Dehradun, India-Nicole Friedland, Interplast chief development officer. Photo by John Urban.
All around are people who have literally lost their faces and hands to the ravages of burns. A chin is melted on to a chest, fingers are stuck in a clump, lips are curled open permanently and noses burnt or contracted away. These patients have been burned in fires, some recently and some as small babies. Sadly, for some, there is nothing we can do. A young woman's eyes avert from us with shame. Her bottom lip is now permanently fused open under her chin, exposing gum and teeth. Six months ago she was burned when a gas cooking stove exploded. She is already grossly disfigured. Today, there is nothing we can do for her. At this stage, the wound must heal first. Come back next time, we encourage her. We ask the team's physical therapist to try and work with her to improve the healing process and prepare her for surgery.
It is heartbreaking. Patients’ eyes show shame and suffering, but they have done nothing to warrant shame. I am struck by the pain they live with—both physical and emotional.
We'd like to be able to erase all traces of the disfigurement, as is often easy to do with a cleft surgery, but these are much more complicated cases. The scars of their burns will remain with them forever.

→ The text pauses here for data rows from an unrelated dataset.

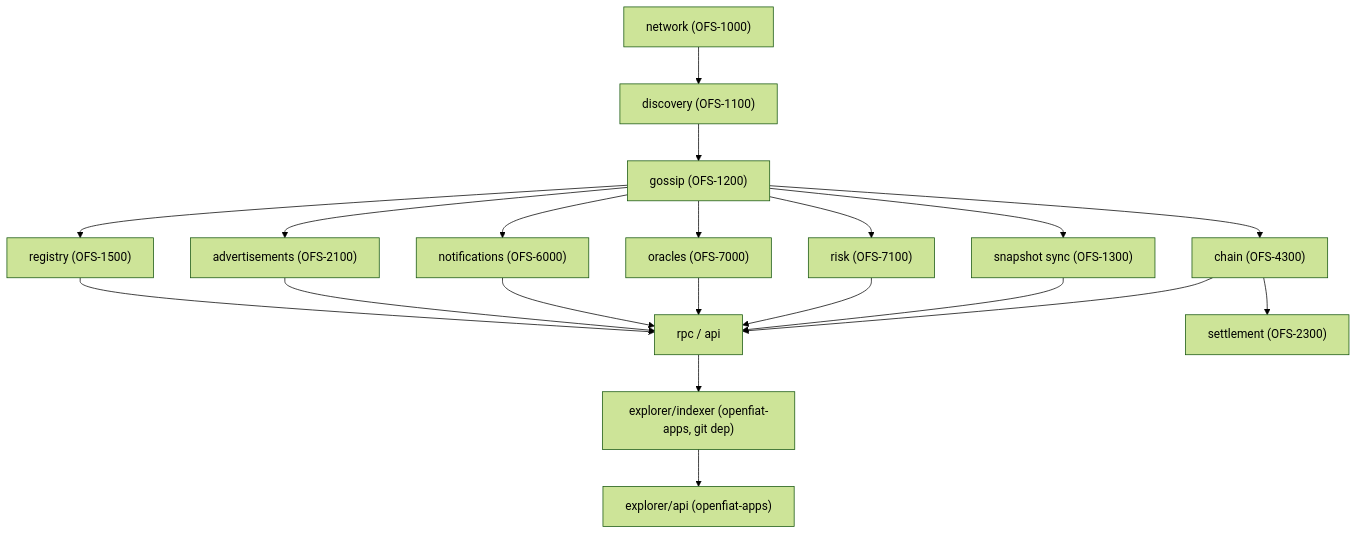
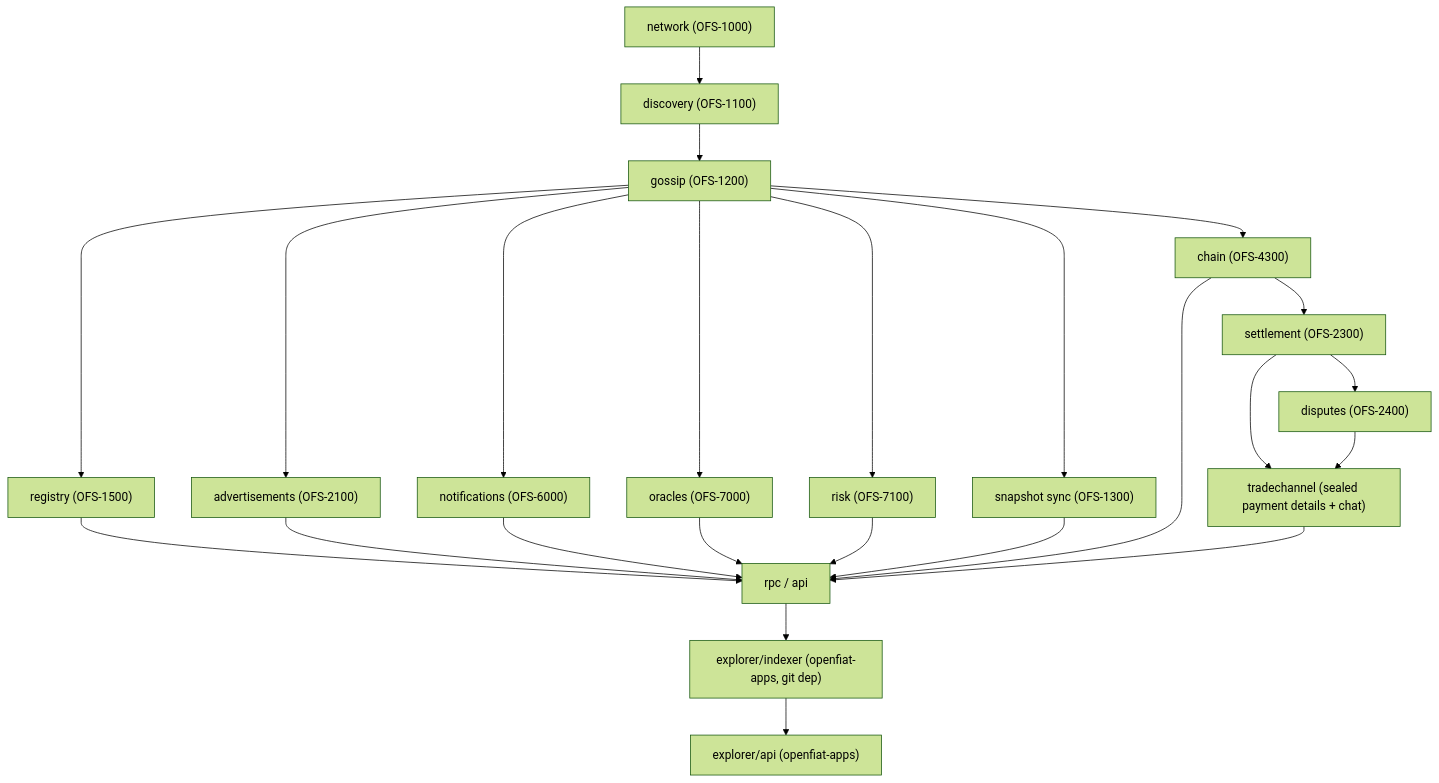
One commit to OpenFiat-org/openfiat-core changed the diagram in docs/architecture.md. Above: the diagram before and after it, drawn with Mermaid (forest theme). The commit also changed other lines of this file and 19 other files, not shown here.

````diff
--- a/docs/architecture.md
+++ b/docs/architecture.md
@@ -10,22 +10,26 @@
 ```mermaid
 flowchart TD
     network["network (OFS-1000)"] --> discovery["discovery (OFS-1100)"]
     discovery --> gossip["gossip (OFS-1200)"]
     gossip --> registry["registry (OFS-1500)"]
     gossip --> advertisements["advertisements (OFS-2100)"]
     gossip --> notifications["notifications (OFS-6000)"]
     gossip --> oracles["oracles (OFS-7000)"]
     gossip --> risk["risk (OFS-7100)"]
     gossip --> snapshot["snapshot sync (OFS-1300)"]
     gossip --> chain["chain (OFS-4300)"]
     registry --> rpc["rpc / api"]
     advertisements --> rpc
     notifications --> rpc
     oracles --> rpc
     risk --> rpc
     snapshot --> rpc
     chain --> rpc
     chain --> settlement["settlement (OFS-2300)"]
+    settlement --> disputes["disputes (OFS-2400)"]
+    settlement --> tradechannel["tradechannel (sealed payment details + chat)"]
+    disputes --> tradechannel
+    tradechannel --> rpc
     rpc --> indexer["explorer/indexer (openfiat-apps, git dep)"]
     indexer --> explorerapi["explorer/api (openfiat-apps)"]
 ```
````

There are stories of hope though. I am learning that with burns we can find hope in small ways. We met a man who had a neck release operation performed by Interplast at an earlier date. He enthusiastically turned his head left and right and up and down, showing his freedom of movement. He shared that since his surgery he's secured a job as a driver, something he could never do before his neck release.